  4. Tick the box for both "Total Likes" and "Hidden from News Feed" 

hidenseek.jpgThe difference between that blue line on the graph and the orange one should give you a grasp of the percentage of your purported fans who are hiding you.

One rule of thumb is that the number of likers who hide your page should remain below 10 percent. Higher than that and you should ask yourself whether you might be holding your likers as prisoners. There might be a compelling reason why they stay liking you, such as a regularly distributed coupon or voucher, but object to receiving your messages.

If you find that the number of your likers who hide you is creeping northward, it might be time to consider your messaging strategy. Are you posting messages to your wall that others might consider boring - or worse - annoying? Is every one of your messages a sales pitch, or do you attempt to incorporate useful information or humor into your stream? Are you creating a two-way conversation, or merely broadcasting your message?
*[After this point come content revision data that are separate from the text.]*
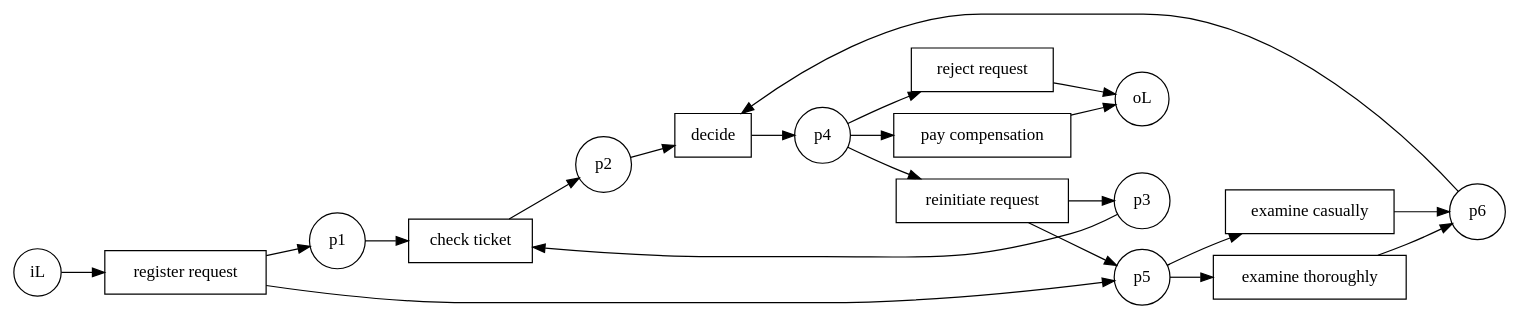
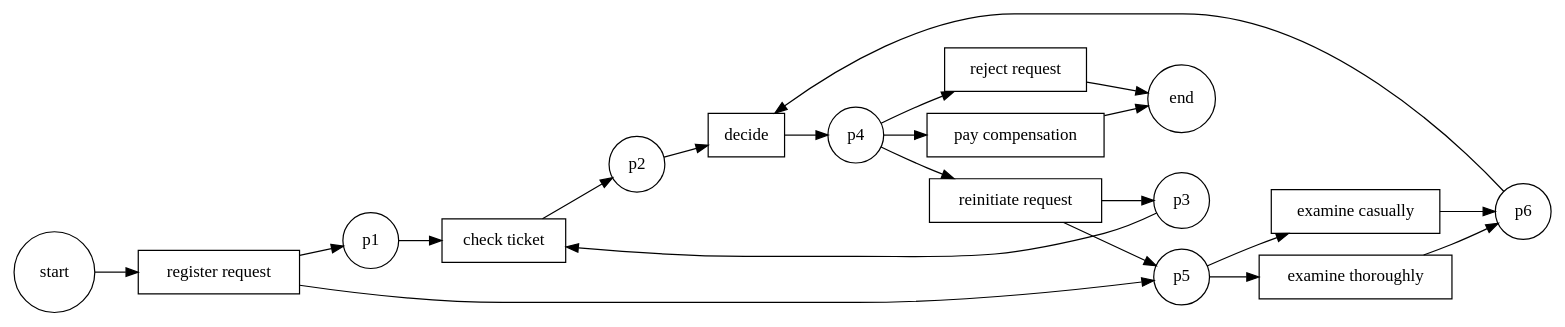
Before and after one commit to PhamCaoLam/Process_Mining_Internship: the diagram in graph-output/graph-output/running-example.gv, drawn with Graphviz. The commit also changed 34 other files, not shown here.

```diff
--- a/graph-output/graph-output/running-example.gv
+++ b/graph-output/graph-output/running-example.gv
@@ -1,63 +1,63 @@
 digraph {
 	graph [rankdir=LR]
 	"register request" [shape=rect]
 	p1 [shape=circle]
 	"register request" -> p1
 	p1 [shape=circle]
 	"check ticket" [shape=rect]
 	p1 -> "check ticket"
 	"check ticket" [shape=rect]
 	p2 [shape=circle]
 	"check ticket" -> p2
 	p2 [shape=circle]
 	decide [shape=rect]
 	p2 -> decide
 	"reinitiate request" [shape=rect]
 	p3 [shape=circle]
 	"reinitiate request" -> p3
 	p3 [shape=circle]
 	"check ticket" [shape=rect]
 	p3 -> "check ticket"
 	decide [shape=rect]
 	p4 [shape=circle]
 	decide -> p4
 	p4 [shape=circle]
 	"reinitiate request" [shape=rect]
 	p4 -> "reinitiate request"
 	p4 [shape=circle]
 	"pay compensation" [shape=rect]
 	p4 -> "pay compensation"
 	p4 [shape=circle]
 	"reject request" [shape=rect]
 	p4 -> "reject request"
 	"register request" [shape=rect]
 	p5 [shape=circle]
 	"register request" -> p5
 	"reinitiate request" [shape=rect]
 	p5 [shape=circle]
 	"reinitiate request" -> p5
 	p5 [shape=circle]
 	"examine casually" [shape=rect]
 	p5 -> "examine casually"
 	p5 [shape=circle]
 	"examine thoroughly" [shape=rect]
 	p5 -> "examine thoroughly"
 	"examine casually" [shape=rect]
 	p6 [shape=circle]
 	"examine casually" -> p6
 	"examine thoroughly" [shape=rect]
 	p6 [shape=circle]
 	"examine thoroughly" -> p6
 	p6 [shape=circle]
 	decide [shape=rect]
 	p6 -> decide
-	iL [shape=circle]
+	start [shape=circle]
 	"register request" [shape=rect]
-	iL -> "register request"
-	oL [shape=circle]
+	start -> "register request"
+	end [shape=circle]
 	"pay compensation" [shape=rect]
-	"pay compensation" -> oL
-	oL [shape=circle]
+	"pay compensation" -> end
+	end [shape=circle]
 	"reject request" [shape=rect]
-	"reject request" -> oL
+	"reject request" -> end
 }
```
Missing the mark on any of these questions could make you more of a pest than a pleasure and could force your highly-valued community of likers ... into hiding.


About this Archive

This page is an archive of entries from March 2011 listed from newest to oldest.

August 2010 is the previous archive.

April 2011 is the next archive.

Find recent content on the main index or look in the archives to find all content.



About this Archive

This page is an archive of entries from March 2011 listed from newest to oldest.

August 2010 is the previous archive.

April 2011 is the next archive.

Find recent content on the main index or look in the archives to find all content.